In response to the federal law changes, California law changed to generally provide an original due date for pass-through entities 1 month earlier than for non-pass-through entities. (Stats. 2016, Ch. 348)  For taxable years beginning on or after January 1, 2016, the California original due date of a/an:

  • C corporation return was moved later to the 15th day of the 4th month following the close of the taxable year.
  • S corporation return remained the 15th day of the 3rd month following the close of the taxable year. (Revenue and Taxation Code (R&TC) Section 18601) 

The automatic extension period for C and S corporations was shortened from 7 months to 6 months. (FTB Notice 2016-04)

Extended Due Dates for Corporate Taxpayers

Under California law, we may grant a reasonable extension of time for taxpayers subject to California Corporation Tax Law to file their returns.  (R&TC Section 18604)  An extension, however, may not exceed 7 months from the original due date of the return. (Id.) In 1992, we issued FTB Notice 92-11 providing a 7-month automatic paperless extension for C and S corporations in good standing. In 2016, we issued FTB Notice 2016-04 providing a six-month automatic paperless extension for C and S corporations in good standing. As explained in FTB Notice 2016-04, the extended due date for:

  • C corporations is the 15th day of the 10th month following the close of the taxable year.
  • S corporations the extended due date is the 15th day of the 9th month following the close of the taxable year.

This extension of time to file is not an extension of time to pay.  Tax is due on the original due date of the return, without regard to extension.  A late filing penalty and or a delinquent filing penalty will be imposed on any return filed after the extended due date, unless the late filing was due to reasonable cause. (R&TC Sections 19131 and 19172.5)[1] If the return is not filed by the extended due date, no extension exists, and the penalty amount will be computed based on the original due date. 

Several taxpayers recently asked if we would extend the due date for filing a corporate return to November 15. We cannot extend the due date beyond the October 15 extended due date for filing a C corporation return due to year end processing limitations. If a taxpayer files a return beyond the extended due date and receives a penalty for filing late, the taxpayer may request abatement of the penalty upon a showing of reasonable cause. We will consider a request for penalty abatement for reasonable cause on a case by case basis.

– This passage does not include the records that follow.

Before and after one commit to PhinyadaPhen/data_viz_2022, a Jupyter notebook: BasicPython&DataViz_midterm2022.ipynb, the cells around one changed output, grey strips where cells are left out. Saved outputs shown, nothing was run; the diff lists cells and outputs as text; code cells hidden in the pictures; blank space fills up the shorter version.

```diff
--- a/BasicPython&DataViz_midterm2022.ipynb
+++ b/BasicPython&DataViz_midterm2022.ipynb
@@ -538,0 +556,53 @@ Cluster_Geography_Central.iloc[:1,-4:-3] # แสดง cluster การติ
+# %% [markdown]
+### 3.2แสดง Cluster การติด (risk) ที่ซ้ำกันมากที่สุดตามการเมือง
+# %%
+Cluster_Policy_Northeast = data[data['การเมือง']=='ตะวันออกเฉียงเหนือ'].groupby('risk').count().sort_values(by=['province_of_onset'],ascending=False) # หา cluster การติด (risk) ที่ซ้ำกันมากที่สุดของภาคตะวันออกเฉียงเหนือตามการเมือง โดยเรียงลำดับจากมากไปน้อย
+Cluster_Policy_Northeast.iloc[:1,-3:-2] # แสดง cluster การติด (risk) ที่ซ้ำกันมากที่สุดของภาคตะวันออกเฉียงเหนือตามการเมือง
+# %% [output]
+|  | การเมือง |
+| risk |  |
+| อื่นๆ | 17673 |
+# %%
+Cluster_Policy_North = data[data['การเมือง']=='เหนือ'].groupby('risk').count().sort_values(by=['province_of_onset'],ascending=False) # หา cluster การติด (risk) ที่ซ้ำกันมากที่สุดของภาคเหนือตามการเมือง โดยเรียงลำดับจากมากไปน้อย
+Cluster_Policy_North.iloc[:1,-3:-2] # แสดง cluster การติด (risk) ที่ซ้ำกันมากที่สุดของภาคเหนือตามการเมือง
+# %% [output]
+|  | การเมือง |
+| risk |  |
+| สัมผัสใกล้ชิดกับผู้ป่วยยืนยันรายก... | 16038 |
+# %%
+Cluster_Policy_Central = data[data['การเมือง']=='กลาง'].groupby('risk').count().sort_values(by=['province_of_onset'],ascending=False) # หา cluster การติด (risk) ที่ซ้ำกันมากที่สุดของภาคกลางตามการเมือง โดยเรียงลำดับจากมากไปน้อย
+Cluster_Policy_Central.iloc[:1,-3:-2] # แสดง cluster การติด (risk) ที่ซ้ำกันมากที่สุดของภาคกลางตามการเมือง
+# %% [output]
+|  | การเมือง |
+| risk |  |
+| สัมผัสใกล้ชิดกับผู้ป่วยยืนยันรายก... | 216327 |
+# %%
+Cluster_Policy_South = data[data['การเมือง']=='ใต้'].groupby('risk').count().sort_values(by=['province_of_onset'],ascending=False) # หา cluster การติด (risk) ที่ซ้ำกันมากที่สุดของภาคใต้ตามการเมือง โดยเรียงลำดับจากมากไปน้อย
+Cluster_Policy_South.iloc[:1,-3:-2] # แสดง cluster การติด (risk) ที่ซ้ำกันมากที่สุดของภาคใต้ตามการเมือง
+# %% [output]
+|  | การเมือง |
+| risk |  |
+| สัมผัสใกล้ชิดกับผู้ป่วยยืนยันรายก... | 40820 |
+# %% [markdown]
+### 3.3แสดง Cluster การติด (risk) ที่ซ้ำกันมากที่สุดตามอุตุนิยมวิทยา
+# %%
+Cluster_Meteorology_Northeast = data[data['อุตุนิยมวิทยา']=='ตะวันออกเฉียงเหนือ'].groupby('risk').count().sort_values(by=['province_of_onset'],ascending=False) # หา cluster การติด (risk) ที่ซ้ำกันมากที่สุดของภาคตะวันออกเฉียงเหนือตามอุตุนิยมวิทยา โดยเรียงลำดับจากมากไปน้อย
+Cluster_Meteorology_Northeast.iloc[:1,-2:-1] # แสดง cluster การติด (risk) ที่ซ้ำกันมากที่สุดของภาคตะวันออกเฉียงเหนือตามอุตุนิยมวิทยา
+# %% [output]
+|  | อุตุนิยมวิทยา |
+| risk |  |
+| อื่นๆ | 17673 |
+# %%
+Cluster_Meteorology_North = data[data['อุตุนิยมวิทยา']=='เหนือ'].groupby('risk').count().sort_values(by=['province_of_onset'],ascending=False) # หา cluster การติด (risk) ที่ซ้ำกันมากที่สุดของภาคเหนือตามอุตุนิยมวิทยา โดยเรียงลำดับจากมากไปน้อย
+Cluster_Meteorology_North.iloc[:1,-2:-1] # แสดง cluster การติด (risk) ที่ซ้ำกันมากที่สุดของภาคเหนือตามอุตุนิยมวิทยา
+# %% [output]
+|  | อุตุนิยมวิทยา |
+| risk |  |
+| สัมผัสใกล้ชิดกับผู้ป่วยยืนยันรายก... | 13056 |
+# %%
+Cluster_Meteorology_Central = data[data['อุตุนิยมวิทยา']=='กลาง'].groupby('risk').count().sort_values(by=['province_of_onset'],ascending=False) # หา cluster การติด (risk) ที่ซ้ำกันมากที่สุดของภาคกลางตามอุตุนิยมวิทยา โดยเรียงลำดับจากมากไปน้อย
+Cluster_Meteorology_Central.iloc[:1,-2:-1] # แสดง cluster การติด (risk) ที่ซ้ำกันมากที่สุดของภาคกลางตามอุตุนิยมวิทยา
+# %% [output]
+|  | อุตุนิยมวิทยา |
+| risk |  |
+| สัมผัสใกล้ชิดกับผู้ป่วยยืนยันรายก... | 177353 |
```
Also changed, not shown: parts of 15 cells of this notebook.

[1] A late filed S corporation return may be subject to a delinquent filing penalty pursuant to R&TC Section 19131 and a late filing penalty pursuant to R&TC Section 19172.5. A late filed C corporation return may be subject to a delinquent filing penalty pursuant to R&TC Section 19131.


With October 15 right around the corner, this is a reminder that California requires taxpayers to file form FTB 3840 California Like-Kind Exchanges when they exchange real property located in California for like-kind property located outside of California. This requirement began with tax years beginning on or after January 1, 2014.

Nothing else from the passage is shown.